When S and I were in Sarajevo before, I had missed connecting with a representative from the Post-Conflict Research Center. The mission of the P-CRC is to “…cultivate an environment for sustainable peace in Bosnia and Herzegovina (BiH) and the greater Balkans region using creative multimedia projects that foster tolerance, moral courage, mutual understanding, and positive change.” I’m glad I persisted in trying to contact them because I had a very helpful — and hopeful — conversation with Tim Bidey, the P-CRC’s project developer. Tim is a young Englishman who holds a graduate degree in post conflict studies with an emphasis on storytelling as a method of peace-building. They use a variety of creative ways to facilitate dialogue among people of very different backgrounds, especially focusing on young people who will become “multipliers” when they return to their home communities, bringing what they’ve learned about building bridges back to their communities.
One of the tools the P-CRC uses to engage groups in discussions are a series of documentaries they have created about “Ordinary Heroes.” Each documentary presents several stories of people who have reached beyond their own ethic group to help someone from a different group. These are stories of “rescuers” and from them the participants can learn to formulate new narratives, and develop new understandings of what a “hero” is. Each documentary always includes stories from each of the different ethnic groups and how they reached across those boundaries to help someone else. “The purpose,” Tim explained, “is to help young people look forward by looking back in a different way, and seeing the possibility of different narratives.” A final step in the process is for youth to go back to their own communities to find there stories of moral courage or a story about someone who has crossed ethnic lines. They then submit the stories for a competition. When they find the stories, it changes them in profound ways.

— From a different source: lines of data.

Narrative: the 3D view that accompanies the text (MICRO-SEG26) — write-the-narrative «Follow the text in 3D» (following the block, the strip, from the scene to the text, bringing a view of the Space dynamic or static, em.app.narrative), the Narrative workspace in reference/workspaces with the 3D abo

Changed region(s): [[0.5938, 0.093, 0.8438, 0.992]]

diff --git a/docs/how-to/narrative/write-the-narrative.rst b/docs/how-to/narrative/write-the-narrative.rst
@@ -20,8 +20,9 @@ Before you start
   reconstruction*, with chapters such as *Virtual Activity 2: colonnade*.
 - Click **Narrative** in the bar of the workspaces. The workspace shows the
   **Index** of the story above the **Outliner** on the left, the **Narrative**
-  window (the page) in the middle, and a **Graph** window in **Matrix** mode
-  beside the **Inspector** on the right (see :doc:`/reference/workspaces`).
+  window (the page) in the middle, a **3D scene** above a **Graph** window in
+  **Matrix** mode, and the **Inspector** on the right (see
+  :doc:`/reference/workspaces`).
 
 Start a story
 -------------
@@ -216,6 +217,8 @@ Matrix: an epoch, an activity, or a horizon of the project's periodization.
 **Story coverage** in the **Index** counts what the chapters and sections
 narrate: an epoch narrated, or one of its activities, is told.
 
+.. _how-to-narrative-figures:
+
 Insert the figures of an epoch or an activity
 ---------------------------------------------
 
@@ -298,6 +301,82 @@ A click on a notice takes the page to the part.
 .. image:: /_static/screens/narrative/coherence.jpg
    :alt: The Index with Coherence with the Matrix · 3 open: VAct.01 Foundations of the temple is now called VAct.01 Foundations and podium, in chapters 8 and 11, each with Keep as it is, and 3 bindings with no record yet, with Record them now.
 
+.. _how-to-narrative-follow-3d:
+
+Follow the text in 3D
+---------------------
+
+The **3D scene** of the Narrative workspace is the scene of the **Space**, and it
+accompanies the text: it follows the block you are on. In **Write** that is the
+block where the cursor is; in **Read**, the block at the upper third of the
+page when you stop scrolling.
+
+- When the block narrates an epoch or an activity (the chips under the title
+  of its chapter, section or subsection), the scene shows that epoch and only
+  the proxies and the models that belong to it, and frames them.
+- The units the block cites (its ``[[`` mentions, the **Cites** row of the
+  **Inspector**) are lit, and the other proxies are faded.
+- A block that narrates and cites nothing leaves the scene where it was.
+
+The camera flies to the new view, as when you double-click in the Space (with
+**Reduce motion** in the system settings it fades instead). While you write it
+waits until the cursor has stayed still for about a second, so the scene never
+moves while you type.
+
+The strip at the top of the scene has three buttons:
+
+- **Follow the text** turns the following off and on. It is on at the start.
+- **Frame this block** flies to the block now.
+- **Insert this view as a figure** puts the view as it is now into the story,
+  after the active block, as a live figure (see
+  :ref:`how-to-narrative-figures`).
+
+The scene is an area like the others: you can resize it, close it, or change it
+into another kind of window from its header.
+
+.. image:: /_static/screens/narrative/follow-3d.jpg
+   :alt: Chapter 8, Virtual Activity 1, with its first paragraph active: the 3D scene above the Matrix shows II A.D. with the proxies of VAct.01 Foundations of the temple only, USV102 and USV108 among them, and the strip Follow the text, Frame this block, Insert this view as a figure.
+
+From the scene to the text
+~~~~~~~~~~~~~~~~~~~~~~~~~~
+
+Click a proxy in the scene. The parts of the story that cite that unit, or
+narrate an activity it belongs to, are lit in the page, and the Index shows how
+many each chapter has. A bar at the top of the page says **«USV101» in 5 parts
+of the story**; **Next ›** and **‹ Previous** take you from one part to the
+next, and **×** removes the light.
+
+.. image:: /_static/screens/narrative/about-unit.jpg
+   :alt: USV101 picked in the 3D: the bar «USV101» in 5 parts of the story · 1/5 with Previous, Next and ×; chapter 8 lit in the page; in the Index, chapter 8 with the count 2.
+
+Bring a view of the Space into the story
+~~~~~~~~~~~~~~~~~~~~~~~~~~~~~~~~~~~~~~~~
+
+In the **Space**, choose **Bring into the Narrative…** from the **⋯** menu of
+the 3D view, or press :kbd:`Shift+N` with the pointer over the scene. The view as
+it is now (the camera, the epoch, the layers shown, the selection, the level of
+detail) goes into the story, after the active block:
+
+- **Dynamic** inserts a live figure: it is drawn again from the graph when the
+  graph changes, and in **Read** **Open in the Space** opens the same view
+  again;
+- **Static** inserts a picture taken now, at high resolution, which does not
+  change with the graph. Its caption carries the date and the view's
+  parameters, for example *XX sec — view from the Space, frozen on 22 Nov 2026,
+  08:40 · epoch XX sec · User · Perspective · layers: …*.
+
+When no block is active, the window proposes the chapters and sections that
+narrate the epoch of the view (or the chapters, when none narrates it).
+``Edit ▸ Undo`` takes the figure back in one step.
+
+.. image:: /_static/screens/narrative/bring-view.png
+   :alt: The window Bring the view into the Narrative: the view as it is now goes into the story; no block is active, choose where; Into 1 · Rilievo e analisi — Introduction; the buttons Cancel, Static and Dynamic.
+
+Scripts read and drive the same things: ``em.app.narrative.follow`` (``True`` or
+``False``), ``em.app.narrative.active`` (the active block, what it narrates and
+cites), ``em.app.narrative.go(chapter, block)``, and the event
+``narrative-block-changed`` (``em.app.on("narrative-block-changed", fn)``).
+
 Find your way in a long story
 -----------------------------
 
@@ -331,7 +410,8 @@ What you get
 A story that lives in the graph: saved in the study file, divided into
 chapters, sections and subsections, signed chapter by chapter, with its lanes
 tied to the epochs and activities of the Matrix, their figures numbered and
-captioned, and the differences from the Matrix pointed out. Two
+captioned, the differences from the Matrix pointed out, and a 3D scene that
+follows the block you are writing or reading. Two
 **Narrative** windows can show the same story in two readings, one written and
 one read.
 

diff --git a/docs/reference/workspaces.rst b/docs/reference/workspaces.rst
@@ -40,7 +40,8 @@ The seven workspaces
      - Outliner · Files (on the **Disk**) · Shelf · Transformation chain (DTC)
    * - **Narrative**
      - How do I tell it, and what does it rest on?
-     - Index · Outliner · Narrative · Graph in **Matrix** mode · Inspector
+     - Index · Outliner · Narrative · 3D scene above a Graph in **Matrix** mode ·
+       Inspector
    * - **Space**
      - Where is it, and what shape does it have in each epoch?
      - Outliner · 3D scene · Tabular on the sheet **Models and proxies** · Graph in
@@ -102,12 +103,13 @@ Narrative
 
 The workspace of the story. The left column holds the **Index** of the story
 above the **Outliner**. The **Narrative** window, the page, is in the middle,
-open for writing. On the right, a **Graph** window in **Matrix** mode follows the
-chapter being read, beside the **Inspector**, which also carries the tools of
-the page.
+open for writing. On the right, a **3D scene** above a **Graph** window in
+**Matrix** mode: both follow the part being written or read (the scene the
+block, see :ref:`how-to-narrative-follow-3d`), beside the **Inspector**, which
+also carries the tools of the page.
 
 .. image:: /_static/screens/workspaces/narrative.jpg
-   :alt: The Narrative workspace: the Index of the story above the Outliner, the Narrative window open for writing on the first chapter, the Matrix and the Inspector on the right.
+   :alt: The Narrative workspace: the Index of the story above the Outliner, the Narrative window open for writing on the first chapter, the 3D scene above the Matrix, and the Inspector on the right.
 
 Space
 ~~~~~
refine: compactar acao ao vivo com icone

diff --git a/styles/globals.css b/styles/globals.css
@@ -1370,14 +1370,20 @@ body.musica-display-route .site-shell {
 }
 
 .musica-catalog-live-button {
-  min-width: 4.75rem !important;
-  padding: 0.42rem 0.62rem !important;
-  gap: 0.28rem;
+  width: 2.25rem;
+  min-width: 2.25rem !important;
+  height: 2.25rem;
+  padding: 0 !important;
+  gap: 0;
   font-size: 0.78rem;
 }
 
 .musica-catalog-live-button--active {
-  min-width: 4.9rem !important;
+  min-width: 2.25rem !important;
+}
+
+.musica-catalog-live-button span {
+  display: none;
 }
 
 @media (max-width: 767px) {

This work is becoming well-known in the area; the P-CRC just received a UN award for this work (first in the world!) and they were finalists in Council of Europe’s Diversity Award.
At the root of what the P-CRC does is the goal of trying to reduce the salience of ethnicity as the defining factor in order to help people identify what transcends ethnicity, recognize and embrace the bigger picture of what they have in common.
One thing did disappoint me in our conversation — I asked Tim if any NGO or other sort of organization might be working on inter-religious dialogue. He could only think of one — The Center for Peacebuilding, or CIM, in Sanski Most. I had contacted that organization before I left but unfortunately the director was to be out of town during my time in BiH. Given the huge role religion played in the wars of the 1990’s, it saddens me that religious groups aren’t stepping forward to be part of the reconciliation process moving forward. Reconciliation and peace-building are (or should be…) at the heart of each religion.
But the title of this post is “…Hope?…” and looking back on the conversations I had with people from the various groups I do see some. The fact that former enemy combatants are willing to come together, the fact that there are young people passionate about being part of a different future, and the fact that there are dedicated people working in groups like the ones with which I met as well as those with whom I was unable to meet — this gives me hope that little by little, step by step a different future is possible. And I hope to be able to be part of a different future in our own community where there is still so much left to do in the area of reconciliation and bringing about a new future.